The FBI is charged with investigating such abuses under color of law, and in the United States Code, a Pattern and Practice of violating rights is an element of the offense, which interests me a great deal. There are rules against abuse of process, abuses under color of authority, but this is something different I see. It comes to address abuses of civil rights specifically under color of existing law, which is to follow a predatory selective enforcement (abuses in themselves) which might ordinarily be simply a conflict in laws, and therefore a matter of legal opinion. In the past, almost throughout the entire history of the nation, it was the Citizen on the defensive, the citizen charged with violating some of the more than 20,000 gun laws, oftentimes facing some real hard time, not to mention legal bankruptcy. Every single defendant citizen had his hands full as the Plaintiff or some enforcement agency had unlimited staff and unlimited funding. They also had the support of unlimited citizens who believed the Agency would not attack a citizen for nothing.
 
But, under this legal tool, for the intentional acts of a defendant who is now more likely to be not a citizen but a college campus, an employer’s workplace or a major city, there is no conflict of laws to hide behind, but more of a naked violation of civil rights to answer.


I would like to think we hare entered a completely new era in our fight against oppression of gun owners. The good guys are now on the offensives and the criminals are taking cover and hiding. I join Longenecker in saying:



In the Heller case, I point out that one can win their rights if they have the Time, the Team and the Wherewithal, and I point out often that D.C. v. Heller will mean new challenges to gun bans nationwide.
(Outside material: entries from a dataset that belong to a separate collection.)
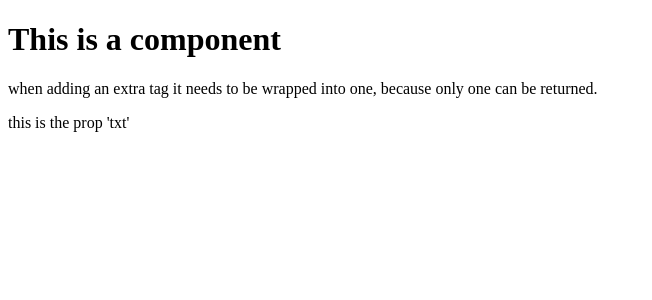
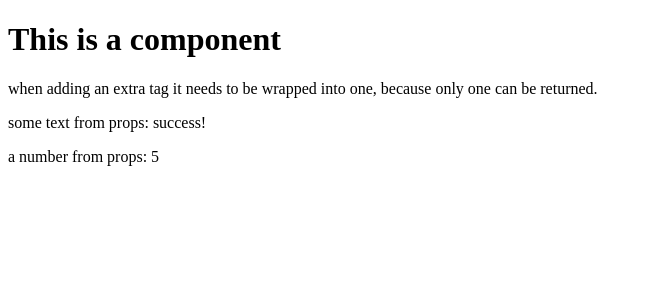
Before and after one commit to Winkeltje84/EggHeadIO-StartUsingReact, a React (Create React App) app: page / in a window 1280 px wide. Shown: the top 300 px of the page, without its empty margins (0-652 px from the left). Built offline with nearby package versions, Linux system fonts and the light colour scheme.

Commit message:
adding PropTypes with 'prop-types' package --> adding functionality that checks whether props have correct type and/or whether it is present if it should (isRequired)

```diff
--- a/package.json
+++ b/package.json
@@ -3,6 +3,7 @@
   "version": "0.1.0",
   "private": true,
   "dependencies": {
+    "prop-types": "^15.5.10",
     "react": "^15.6.1",
     "react-dom": "^15.6.1"
   },
--- a/src/App.js
+++ b/src/App.js
@@ -1,17 +1,25 @@
 import React from 'react';
+import PropTypes from 'prop-types';
 
 class App extends React.Component {
   render(){
     let txt = this.props.txt;
+    let nr = this.props.nr;
     return (
       <div>
         <h1>This is a component</h1>
         <p>when adding an extra tag it needs to be wrapped into
         one, because only one can be returned.</p>
-        <p>{txt}</p>
+        <p>some text from props: {txt}</p>
+        <p>a number from props: {nr}</p>
       </div>
     )
   }
 }
 
+App.propTypes = {
+  txt: PropTypes.string,
+  nr: PropTypes.number.isRequired
+}
+
 export default App
--- a/src/index.js
+++ b/src/index.js
@@ -3,6 +3,6 @@ import ReactDOM from 'react-dom';
 import App from './App';
 
 ReactDOM.render(
-  <App txt="this is the prop 'txt'"/>,
+  <App txt="success!" nr={5} />,
   document.getElementById('root')
 );
```
Also changed, not shown: 1 other file (tests, documents, lock files or other folders).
To them, and to citizens prosecuting their claims, I said Good Hunting.


I say it again: Good Hunting.